During the last six years the number of Hispanic registered voters in Georgia has risen by more than 1,300 percent and Hispanics now comprise 3 percent of the state’s voters, a recent study found.
“Where we started with about 10,000 Latino registered voters back in January 2003, now we have 146,000 approximately,” said Jerry Gonzalez, executive director of the Georgia Association of Latino Elected Officials and author of a report on Hispanic voter participation.
“I think voter turnout is a true indicator that there has been great success in encouraging the Latino community to vote,” he said. “In the majority of the jurisdictions across the state, Latino voter participation outpaced national rates in the general election.”
In Whitfield County, the number of registered Hispanic voters rose 331 percent between 2003 and 2009, the study showed.

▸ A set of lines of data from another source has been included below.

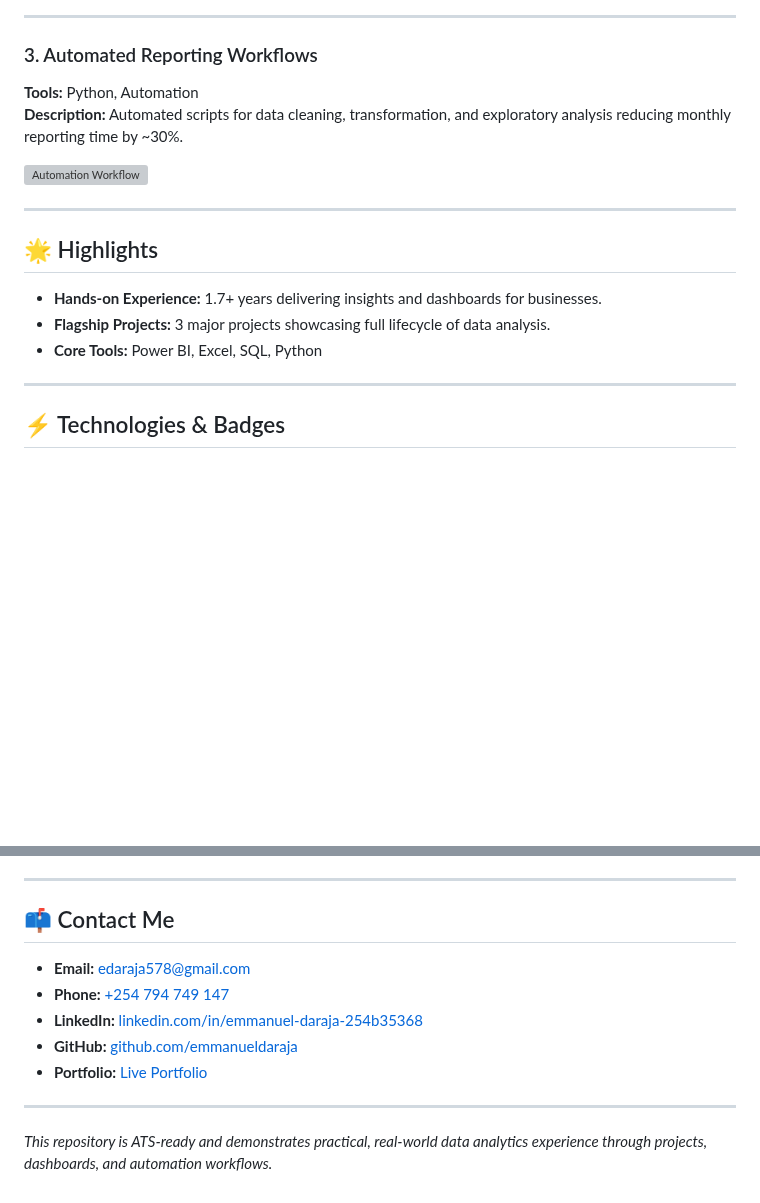
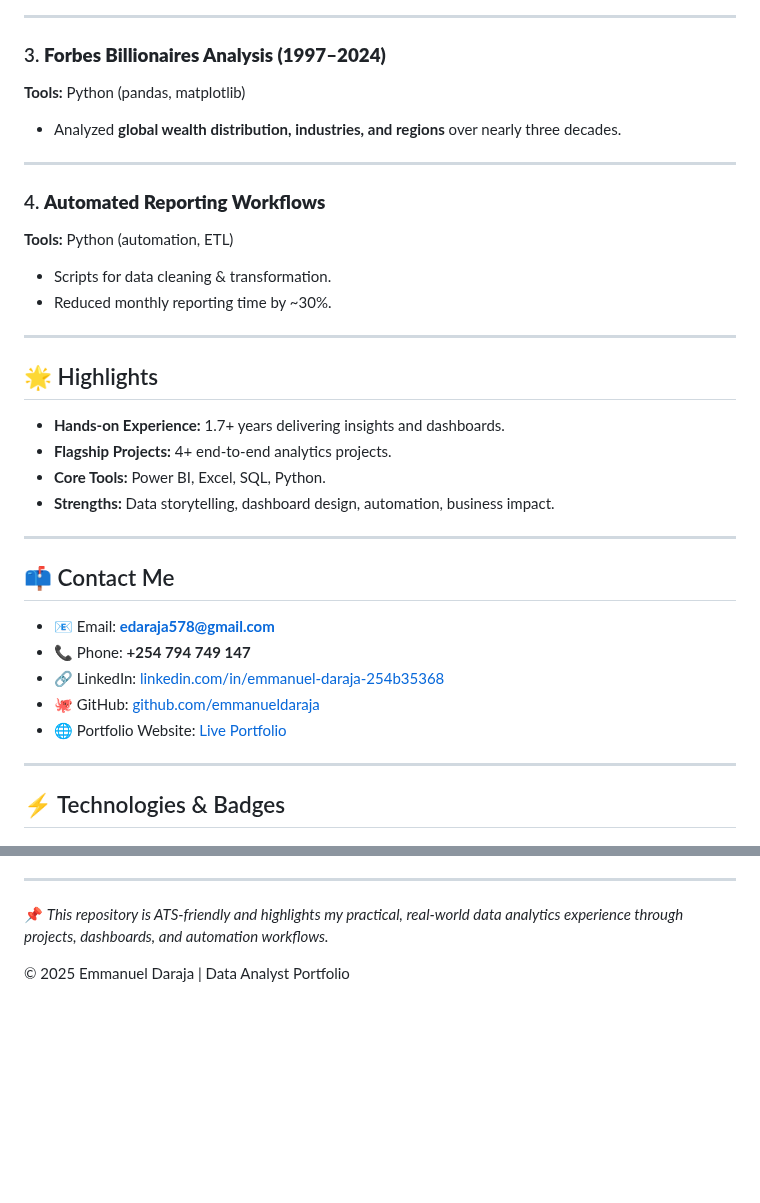
Before and after one commit to edaraja/Data-Analyst-Portfolio-, a Markdown page: README.md, 2 parts joined by grey strips. Rendered like a GitHub page; blank space fills up the shorter version; grey boxes are pictures that could not be loaded.

```diff
--- a/README.md
+++ b/README.md
@@ -68,19 +74,33 @@ Hi! I’m **Emmanuel Daraja Wanyonyi**, a **Data Analyst** with a **BSc in Mathe
 
 ---
 
-### 3. Automated Reporting Workflows
-**Tools:** Python, Automation
-**Description:** Automated scripts for data cleaning, transformation, and exploratory analysis reducing monthly reporting time by ~30%.
+### 3. **Forbes Billionaires Analysis (1997–2024)**
+**Tools:** Python (pandas, matplotlib)
+- Analyzed **global wealth distribution, industries, and regions** over nearly three decades.
 
-![Automation Workflow](screenshots/automation_workflow.png)
+---
+
+### 4. **Automated Reporting Workflows**
+**Tools:** Python (automation, ETL)
+- Scripts for data cleaning & transformation.
+- Reduced monthly reporting time by ~30%.
 
 ---
 
 ## 🌟 Highlights
+- **Hands-on Experience:** 1.7+ years delivering insights and dashboards.
+- **Flagship Projects:** 4+ end-to-end analytics projects.
+- **Core Tools:** Power BI, Excel, SQL, Python.
+- **Strengths:** Data storytelling, dashboard design, automation, business impact.
 
-- **Hands-on Experience:** 1.7+ years delivering insights and dashboards for businesses.
-- **Flagship Projects:** 3 major projects showcasing full lifecycle of data analysis.
-- **Core Tools:** Power BI, Excel, SQL, Python
+---
+
+## 📫 Contact Me
+- 📧 Email: **edaraja578@gmail.com**
+- 📞 Phone: **+254 794 749 147**
+- 🔗 LinkedIn: [linkedin.com/in/emmanuel-daraja-254b35368](https://linkedin.com/in/emmanuel-daraja-254b35368)
+- 🐙 GitHub: [github.com/emmanueldaraja](https://github.com/emmanueldaraja)
+- 🌐 Portfolio Website: [Live Portfolio](https://edaraja.github.io/Data-Analyst-Portfolio-/)
 
 ---
 
@@ -94,14 +109,6 @@ Hi! I’m **Emmanuel Daraja Wanyonyi**, a **Data Analyst** with a **BSc in Mathe
 
 ---
 
-## 📫 Contact Me
+📌 *This repository is ATS-friendly and highlights my practical, real-world data analytics experience through projects, dashboards, and automation workflows.*
 
-- **Email:** [edaraja578@gmail.com](mailto:edaraja578@gmail.com)
-- **Phone:** [+254 794 749 147](tel:+254794749147)
-- **LinkedIn:** [linkedin.com/in/emmanuel-daraja-254b35368](https://www.linkedin.com/in/emmanuel-daraja-254b35368)
-- **GitHub:** [github.com/emmanueldaraja](https://github.com/emmanueldaraja)
-- **Portfolio:** [Live Portfolio](https://emmanueldaraja.github.io/Data-Analyst-Portfolio/)
-
----
-
-*This repository is ATS-ready and demonstrates practical, real-world data analytics experience through projects, dashboards, and automation workflows.*
+© 2025 Emmanuel Daraja | Data Analyst Portfolio
```
Also changed, not shown: other parts of README.md (+38 -37 lines).
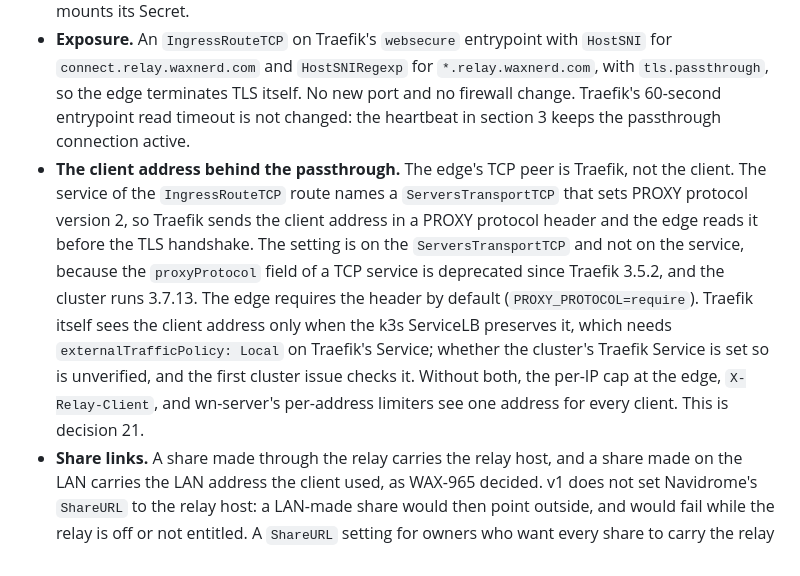
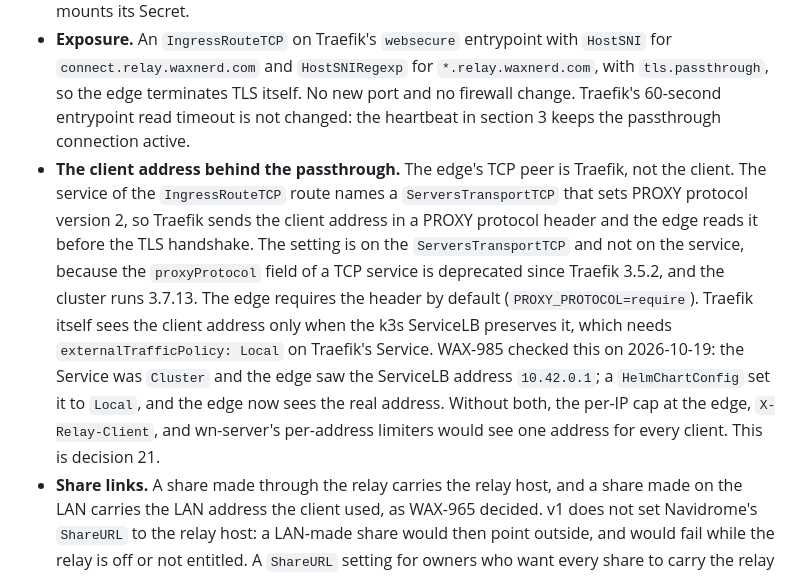
Before and after one commit to waxnerdhq/wn-server, a Markdown page: docs/relay.md, the part around the change. GitHub-like rendering.

```diff
--- a/docs/relay.md
+++ b/docs/relay.md
@@ -134,7 +134,7 @@ Before `ServeHTTP` the package reads `X-Relay-Client`, deletes it, and calls `re
 - **DNS.** Two records at Cloudflare, both DNS-only (not proxied): `*.relay.waxnerd.com` and `connect.relay.waxnerd.com`, pointing at the cluster's address. Cloudflare's Universal SSL does not cover second-level names, and its CDN terms limit audio traffic on the proxied plans in use.
 - **Certificate.** One wildcard certificate for `*.relay.waxnerd.com` and `relay.waxnerd.com`, issued by cert-manager through a DNS-01 solver for Cloudflare with a scoped API token (`Zone:DNS:Edit`, `Zone:Zone:Read`) in a Secret. The `Certificate` lives in the `waxnerd` namespace and the edge mounts its Secret.
 - **Exposure.** An `IngressRouteTCP` on Traefik's `websecure` entrypoint with `HostSNI` for `connect.relay.waxnerd.com` and `HostSNIRegexp` for `*.relay.waxnerd.com`, with `tls.passthrough`, so the edge terminates TLS itself. No new port and no firewall change. Traefik's 60-second entrypoint read timeout is not changed: the heartbeat in section 3 keeps the passthrough connection active.
-- **The client address behind the passthrough.** The edge's TCP peer is Traefik, not the client. The service of the `IngressRouteTCP` route names a `ServersTransportTCP` that sets PROXY protocol version 2, so Traefik sends the client address in a PROXY protocol header and the edge reads it before the TLS handshake. The setting is on the `ServersTransportTCP` and not on the service, because the `proxyProtocol` field of a TCP service is deprecated since Traefik 3.5.2, and the cluster runs 3.7.13. The edge requires the header by default (`PROXY_PROTOCOL=require`). Traefik itself sees the client address only when the k3s ServiceLB preserves it, which needs `externalTrafficPolicy: Local` on Traefik's Service; whether the cluster's Traefik Service is set so is unverified, and the first cluster issue checks it. Without both, the per-IP cap at the edge, `X-Relay-Client`, and wn-server's per-address limiters see one address for every client. This is decision 21.
+- **The client address behind the passthrough.** The edge's TCP peer is Traefik, not the client. The service of the `IngressRouteTCP` route names a `ServersTransportTCP` that sets PROXY protocol version 2, so Traefik sends the client address in a PROXY protocol header and the edge reads it before the TLS handshake. The setting is on the `ServersTransportTCP` and not on the service, because the `proxyProtocol` field of a TCP service is deprecated since Traefik 3.5.2, and the cluster runs 3.7.13. The edge requires the header by default (`PROXY_PROTOCOL=require`). Traefik itself sees the client address only when the k3s ServiceLB preserves it, which needs `externalTrafficPolicy: Local` on Traefik's Service. WAX-985 checked this on 2026-10-19: the Service was `Cluster` and the edge saw the ServiceLB address `10.42.0.1`; a `HelmChartConfig` set it to `Local`, and the edge now sees the real address. Without both, the per-IP cap at the edge, `X-Relay-Client`, and wn-server's per-address limiters would see one address for every client. This is decision 21.
 - **Share links.** A share made through the relay carries the relay host, and a share made on the LAN carries the LAN address the client used, as WAX-965 decided. v1 does not set Navidrome's `ShareURL` to the relay host: a LAN-made share would then point outside, and would fail while the relay is off or not entitled. A `ShareURL` setting for owners who want every share to carry the relay host is decision 22.
 - **The addresses list.** `GET /servers/:id` answers `addresses`, a list of connection candidates. v1 has one entry, `{ "kind": "relay", "url": "https://<id>.relay.waxnerd.com" }`. First-party clients, when they exist, read the list from wn-cloud and never hard-code the relay host. Later entries of kind `lan` and `direct` come first in the list, and a client tries the entries in order and uses the first that answers. wn-server is the source of the later entries and publishes them to wn-cloud; v1 does not build that.
 
```
Also changed, not shown: docs/wn-cloud-api.md (+1 -1 lines).
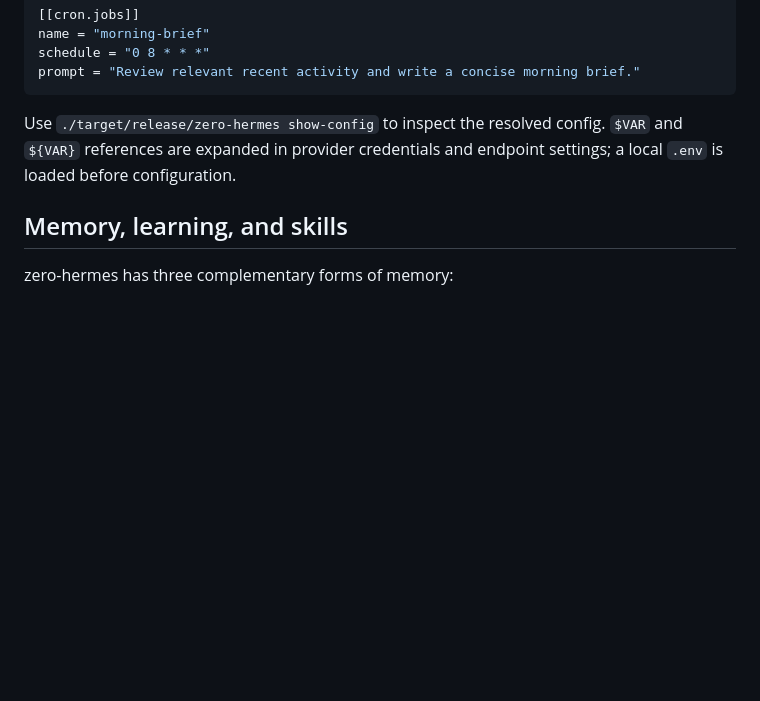
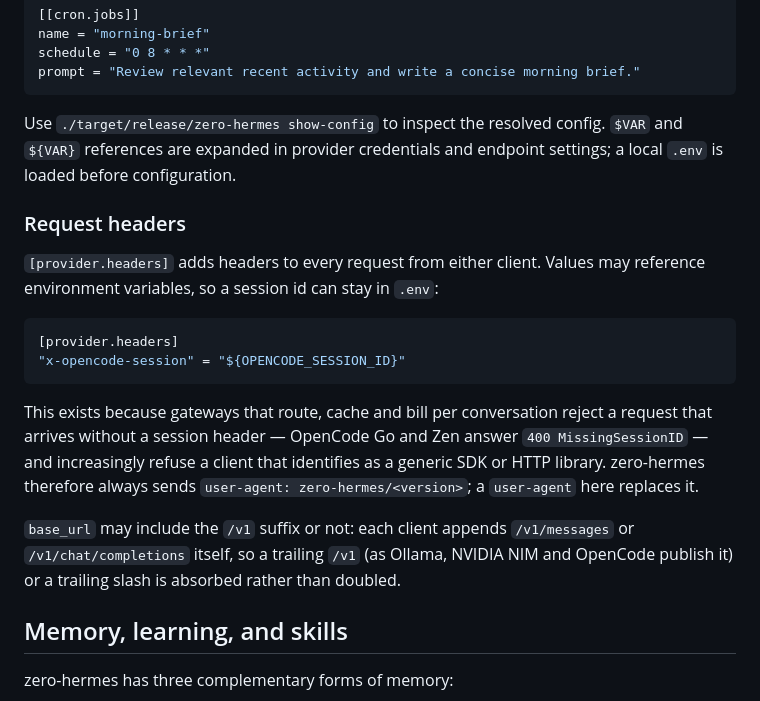
Before and after one commit to adityasasidhar/zero-hermes, a Markdown page: README.md, the part around the change. GitHub-like rendering; blank space fills up the shorter version.

````diff
--- a/README.md
+++ b/README.md
@@ -190,6 +190,27 @@ Use `./target/release/zero-hermes show-config` to inspect the resolved config.
 `$VAR` and `${VAR}` references are expanded in provider credentials and
 endpoint settings; a local `.env` is loaded before configuration.
 
+### Request headers
+
+`[provider.headers]` adds headers to every request from either client. Values
+may reference environment variables, so a session id can stay in `.env`:
+
+```toml
+[provider.headers]
+"x-opencode-session" = "${OPENCODE_SESSION_ID}"
+```
+
+This exists because gateways that route, cache and bill per conversation
+reject a request that arrives without a session header — OpenCode Go and Zen
+answer `400 MissingSessionID` — and increasingly refuse a client that
+identifies as a generic SDK or HTTP library. zero-hermes therefore always
+sends `user-agent: zero-hermes/<version>`; a `user-agent` here replaces it.
+
+`base_url` may include the `/v1` suffix or not: each client appends
+`/v1/messages` or `/v1/chat/completions` itself, so a trailing `/v1` (as
+Ollama, NVIDIA NIM and OpenCode publish it) or a trailing slash is absorbed
+rather than doubled.
+
 ## Memory, learning, and skills
 
 zero-hermes has three complementary forms of memory:
````
Also changed, not shown: AGENTS.md (+92 -11 lines).
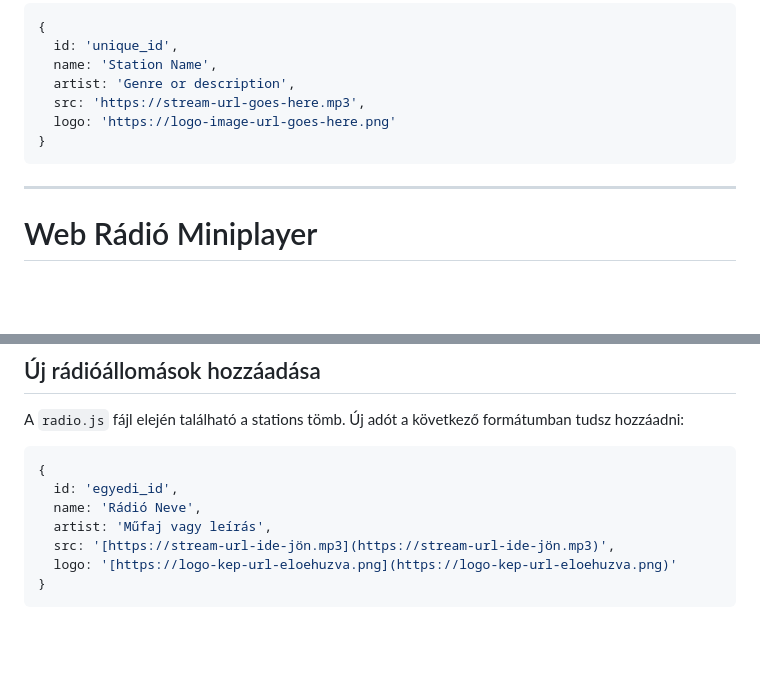
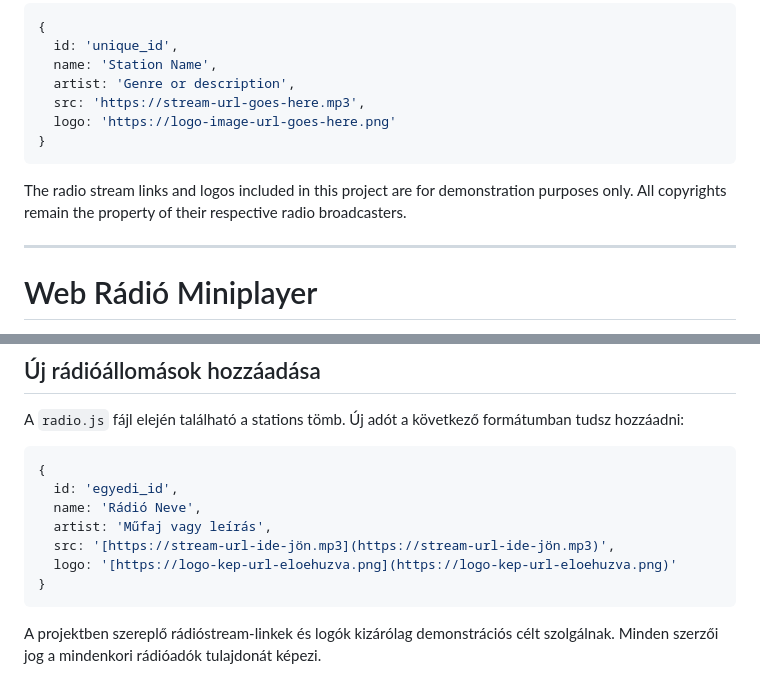
Before and after one commit to zsozsiz/miniaudioplayer, a Markdown page: Readme.md, 2 parts joined by grey strips. Rendered like a GitHub page; blank space fills up the shorter version.

Commit message:
Add copyright notice for radio stream links and logos in README.md

````diff
--- a/Readme.md
+++ b/Readme.md
@@ -94,6 +94,7 @@ The stations array is located at the beginning of the `radio.js` file. You can a
   logo: 'https://logo-image-url-goes-here.png'
 }
 ```
+The radio stream links and logos included in this project are for demonstration purposes only. All copyrights remain the property of their respective radio broadcasters.
 
 ---
 
@@ -192,3 +193,4 @@ A `radio.js` fájl elején található a stations tömb. Új adót a következő
   logo: '[https://logo-kep-url-eloehuzva.png](https://logo-kep-url-eloehuzva.png)'
 }
 ```
+A projektben szereplő rádióstream-linkek és logók kizárólag demonstrációs célt szolgálnak. Minden szerzői jog a mindenkori rádióadók tulajdonát képezi.
````
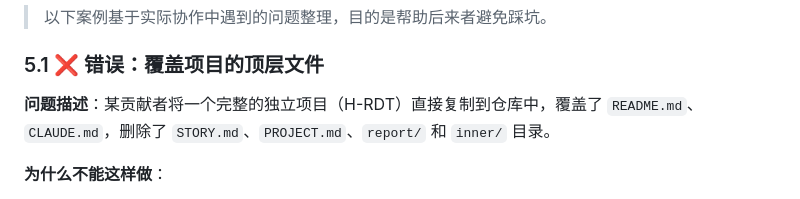
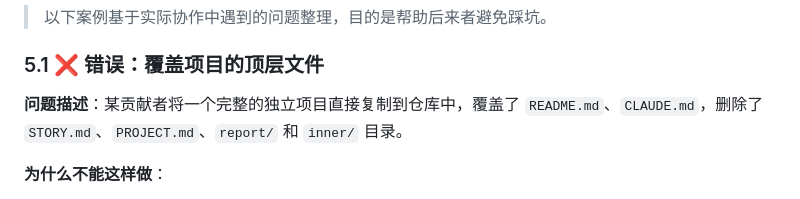
Before and after one commit to friedrichyuan/cvpr2027, a Markdown page: CONTRIBUTING.md, the part around the change. GitHub-like rendering.

Commit message:
doc: remove project name from case study example
Co-Authored-By: Claude Fable 5 <noreply@anthropic.com>

```diff
--- a/CONTRIBUTING.md
+++ b/CONTRIBUTING.md
@@ -199,7 +199,7 @@ Open-AoE 整体采用 **Apache 2.0** 许可证。你贡献的代码将默认以
 
 ### 5.1 ❌ 错误：覆盖项目的顶层文件
 
-**问题描述**：某贡献者将一个完整的独立项目（H-RDT）直接复制到仓库中，覆盖了 `README.md`、`CLAUDE.md`，删除了 `STORY.md`、`PROJECT.md`、`report/` 和 `inner/` 目录。
+**问题描述**：某贡献者将一个完整的独立项目直接复制到仓库中，覆盖了 `README.md`、`CLAUDE.md`，删除了 `STORY.md`、`PROJECT.md`、`report/` 和 `inner/` 目录。
 
 **为什么不能这样做**：
 - 这些顶层文件是**整个项目**的公共设施，不属于任何一个子项目
```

Whitfield now ranks sixth among Georgia’s 159 counties in the number of Hispanic registered voters in Georgia, with 3,015. The highest concentration of self-identified Hispanic registered voters is in Gwinnett County, with 15,593, according to the report.
But the growth of the Hispanic electorate will be gradual, said Dr. David Boyle, dean of the School of Social work at Dalton State College. He is a co-author of “Voices of the Nueva Frontera,” a book about Hispanic immigration to the Dalton area.
“Many of the community-based groups are working very hard with citizenship education, to encourage people to follow through and get their citizenship so they can vote, but it’s very slow,” he said. “There’s not going to be any huge leap or change, I don’t think any type of balance in terms of the electoral mix.”
America Gruner, founder of the Coalition of Latino Leaders in Dalton, said the study’s findings are a result of a long process.
“In 2006 CLILA found that, despite the hostile rhetoric (anti-immigration sentiment in some campaigns), many Latinos in the area were apathetic or felt discouraged because in their countries of origin the political decisions are not made democratically or corruption reigns,” she said.
The coalition started a voter education campaign alongside its registration efforts, she said.
Whitfield County Registrar Kay Staten said she has noticed more Hispanics registering to vote, but nothing too dramatic.
“We have a pretty large Hispanic community in Dalton, and the children who are growing up are getting closer to voting age, so it will probably rise some as they get older,” she said.
About 40 percent of the population in Dalton is Hispanic, according to Census 2000 figures.
Mr. Gonzalez said that despite their overall small numbers, Hispanic voters can make a difference in close elections. He said it’s important for candidates to start courting that vote.
“I think that particularly for the governor’s race in Georgia, it looks like it’s going to be a competitive race, both in the primary as well in the general election,” he said.
“It would make prudent sense for candidates to look at the Latino electorate as a viable force to be considered and courted, not as a campaign tactic to be used to bash immigrants,” he said.
BY THE NUMBERS
Self-identified Hispanic registered voters in Whitfield County:
* 699 — January, 2003
* 1,317 — December, 2004
* 1,907 — November, 2007
* 2,603 — October, 2008
* 3,015 — June, 2009
*331 percent — growth rate from January, 2003 to June, 2009
Source: Georgia Association of Latino Elected Officials
In a ceremony during the Fourth of July celebration in Dalton, Ga., 31 new citizens were recognized by Mayor David Pennington, Whitfield County Commission Chairman Mike Babb and other community leaders.
Source: Perla Trevizo